New environmental schemes can highlight shooting’s positive role in the countryside
The government’s new environmental land management schemes are an open door for management practices undertaken for shooting and conservation, says the British Association for Shooting and Conservation (BASC).
The two new schemes unveiled by the Secretary of State for Defra George Eustice at the Oxford Farming Conference will play a pivotal role in the Governments’ objectives of halting the decline of species by 2030, bringing up to 60% of England’s agricultural soil under sustainable management by 2030, and restoring 300,000 hectares of wildlife habitat by 2042.
Responding to the announcement, Ian Danby, BASC head of biodiversity, said: “These new schemes offer a superb opportunity for people who shoot to work with landowners to put forward good quality applications for funding. Both schemes are looking to restore natural processes, increase more extensive land management and promote the recovery of England’s most threatened species. Management practices undertaken for shooting already contribute towards these objectives and can do so to a greater extent through these schemes.
“Although we are all awaiting the detailed guidance of this pilot stage, BASC suggest applications need to highlight where sustainable shooting will enhance the project and where it will directly improve the quality of habitats created and the recovery of species.”
BASC has been party to the development process of these two schemes. The Landscape Recovery Scheme is aimed at large scale and long-term projects to provide landscape and ecosystem recovery. This could suit larger landowners working together, like shooting estates, to conserve key species such as the curlew or rewet peatland habitats.

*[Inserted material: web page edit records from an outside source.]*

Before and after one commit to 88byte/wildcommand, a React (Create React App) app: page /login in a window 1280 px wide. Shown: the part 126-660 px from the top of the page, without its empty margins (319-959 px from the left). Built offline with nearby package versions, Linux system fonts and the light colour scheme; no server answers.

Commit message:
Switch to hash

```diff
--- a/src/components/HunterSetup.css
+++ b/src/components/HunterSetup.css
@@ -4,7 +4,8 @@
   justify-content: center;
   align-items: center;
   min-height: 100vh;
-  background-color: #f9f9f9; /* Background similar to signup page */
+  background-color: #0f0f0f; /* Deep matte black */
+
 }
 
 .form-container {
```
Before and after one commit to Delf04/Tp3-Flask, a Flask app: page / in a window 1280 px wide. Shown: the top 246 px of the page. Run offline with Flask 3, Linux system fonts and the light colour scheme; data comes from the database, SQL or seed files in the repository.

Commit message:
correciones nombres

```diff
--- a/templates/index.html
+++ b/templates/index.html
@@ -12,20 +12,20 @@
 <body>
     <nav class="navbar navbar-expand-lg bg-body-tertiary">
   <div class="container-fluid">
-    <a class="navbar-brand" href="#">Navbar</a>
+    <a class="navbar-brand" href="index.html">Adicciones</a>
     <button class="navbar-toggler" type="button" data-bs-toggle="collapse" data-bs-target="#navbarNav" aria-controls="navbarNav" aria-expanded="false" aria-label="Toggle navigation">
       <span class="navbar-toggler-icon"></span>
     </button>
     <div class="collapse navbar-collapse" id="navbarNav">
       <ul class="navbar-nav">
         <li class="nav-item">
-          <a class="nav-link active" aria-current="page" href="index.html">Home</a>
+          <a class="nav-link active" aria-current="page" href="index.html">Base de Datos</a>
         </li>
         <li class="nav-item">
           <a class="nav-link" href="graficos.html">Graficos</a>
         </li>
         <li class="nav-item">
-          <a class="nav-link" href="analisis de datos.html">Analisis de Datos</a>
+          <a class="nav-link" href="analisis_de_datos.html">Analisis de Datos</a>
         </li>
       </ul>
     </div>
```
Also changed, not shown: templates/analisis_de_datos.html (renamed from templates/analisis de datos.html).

The Local Nature Recovery Scheme is aimed at single or multiple farm-scale interventions to make more space for nature. This could fit in with the aspirations of farm-scale shooting activity that want to see improved habitat on farmlands such as shelterbelts, cover crops and woodland management.